Europe's EUMI sectors are navigating a complex landscape of regulatory changes, technological advancements, and sustainability mandates. The European Green Deal and Fit for 55 initiatives are pivotal in driving the transition towards a low-carbon economy. This regulatory framework has accelerated investments in renewable energy, particularly in offshore wind and green hydrogen projects. However, the region faces challenges such as energy security concerns due to geopolitical tensions and the need for substantial infrastructure upgrades. The M&A landscape in Europe remains dynamic, with significant activity in the acquisition of advanced materials and renewable energy assets. Companies are also increasingly focused on digital transformation and AI integration to enhance operational efficiency. 

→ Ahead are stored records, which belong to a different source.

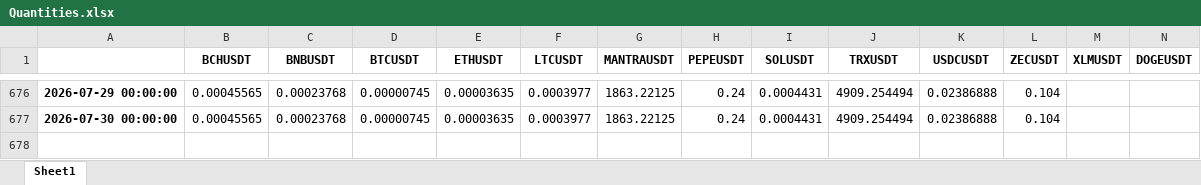
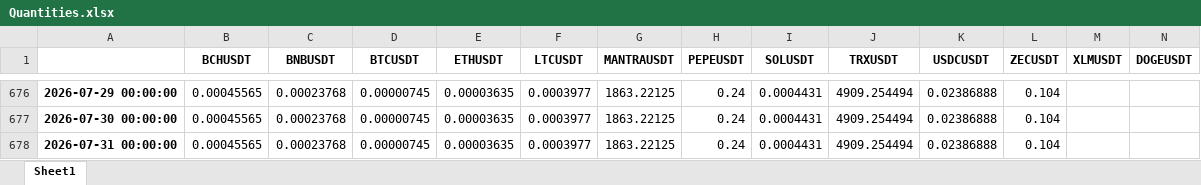
Before and after one commit to niroojane/Risk-Management, an Excel workbook: Quantities.xlsx, sheet Sheet1, drawn as a sheet; only a part is shown, gaps mark what is left out; values as stored, in another font and other column widths than the file's, no borders; rows hold the shown columns only; the diff names each change by its address in the sheet, - before the commit and + after, or states it on an @@ line.

Commit message:
Add/Update Quantities.xlsx via API

```diff
--- a/Quantities.xlsx (sheet Sheet1)
+++ b/Quantities.xlsx (sheet Sheet1)
+row 678: 2026-07-31 00:00:00 | 0.00045565 | 0.00023768 | 0.00000745 | 0.00003635 | 0.0003977 | 1863.22125 | 0.24 | 0.0004431 | 4909.254494 | 0.02386888 | 0.104
```
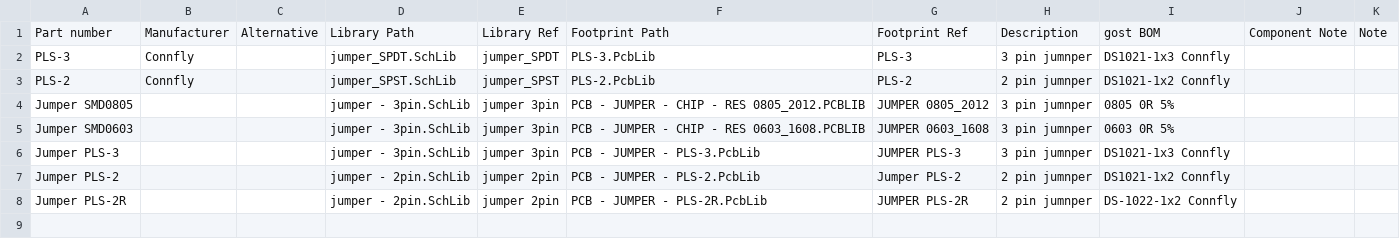
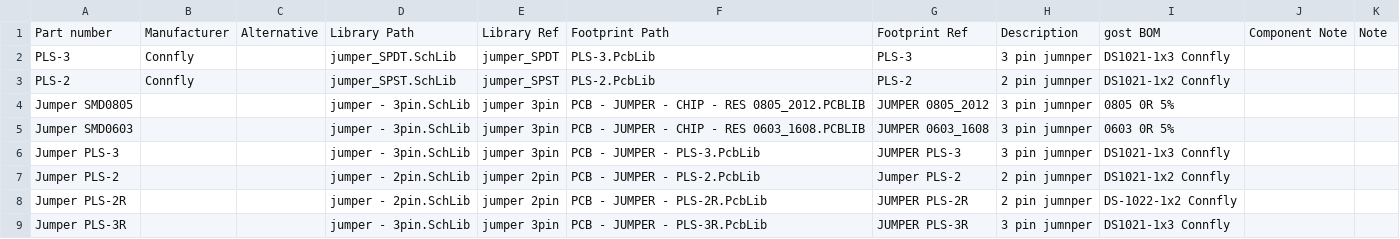
Before and after one commit to 00xED/altium-common, a CSV file: lib/parts_db/jumpers.csv, drawn as a sheet.

```diff
--- a/lib/parts_db/jumpers.csv
+++ b/lib/parts_db/jumpers.csv
@@ -8 +8,2 @@ Jumper PLS-2,,,jumper - 2pin.SchLib,jumper 2pin,PCB - JUMPER - PLS-2.PcbLib,Jump
 Jumper PLS-2R,,,jumper - 2pin.SchLib,jumper 2pin,PCB - JUMPER - PLS-2R.PcbLib,JUMPER PLS-2R,2 pin jumnper,DS-1022-1x2 Connfly,,
+Jumper PLS-3R,,,jumper - 3pin.SchLib,jumper 3pin,PCB - JUMPER - PLS-3R.PcbLib,JUMPER PLS-3R,3 pin jumnper,DS1021-1x3 Connfly,,
```
Also changed, not shown: 1 other file.
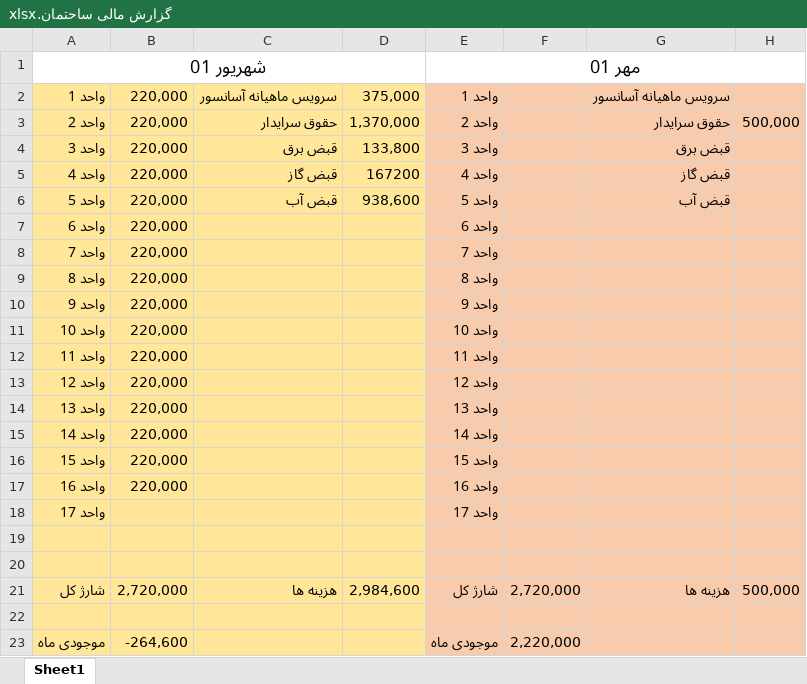
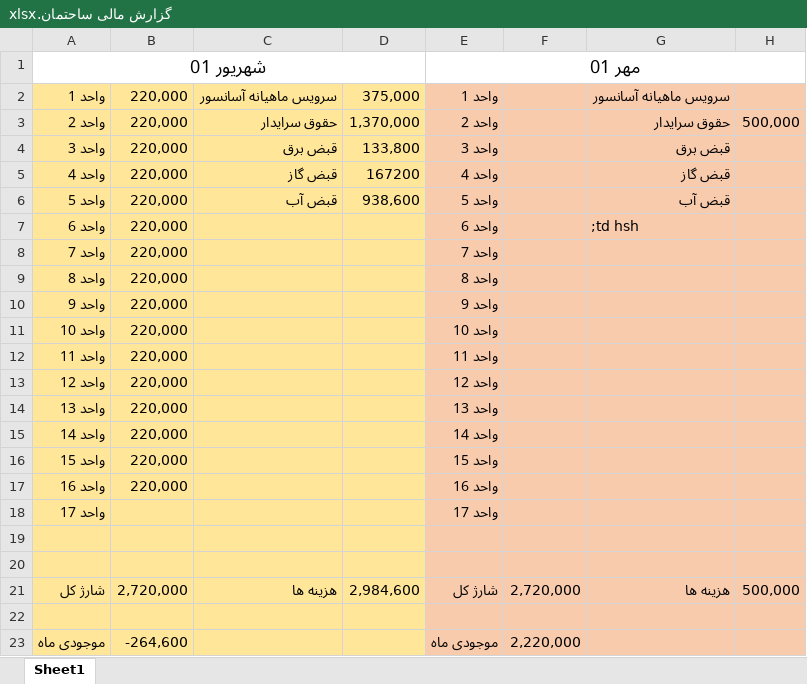
Before and after one commit to alizadeh-mohsen/building, an Excel workbook: گزارش مالی ساحتمان.xlsx, sheet Sheet1, drawn as a sheet; values as stored, in another font and other column widths than the file's, no borders; the diff names each change by its address in the sheet, - before the commit and + after, or states it on an @@ line.

Commit message:
kafi

```diff
--- a/گزارش مالی ساحتمان.xlsx (sheet Sheet1)
+++ b/گزارش مالی ساحتمان.xlsx (sheet Sheet1)
-G7: (empty)
+G7: ;td hsh
```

Americas Region

In the Americas, the EUMI sectors are experiencing a robust period of growth, driven by technological innovation and policy support for clean energy. The United States, in particular, has seen a surge in renewable energy investments, supported by federal incentives and state-level mandates. The Inflation Reduction Act has been a catalyst for increased funding in green infrastructure and clean technologies. Meanwhile, Latin America is capitalising on its vast natural resources, with countries like Brazil and Chile leading in solar and wind energy production. Despite the positive momentum, challenges such as supply chain disruptions and political instability in some regions could impact the pace of M&A activities. However, the overall outlook remains optimistic as the Americas continue to push towards a sustainable energy future.

Gain insights into M&A in Australia and New Zealand for 2024

Ansarada’s Q1 2024 M&A deal indicators report was created to help our customers benefit from the wealth of data collected anonymously through our Deals platform. Download the report to get early insights for 2024.

Justin Smith
Chief Revenue and Marketing Officer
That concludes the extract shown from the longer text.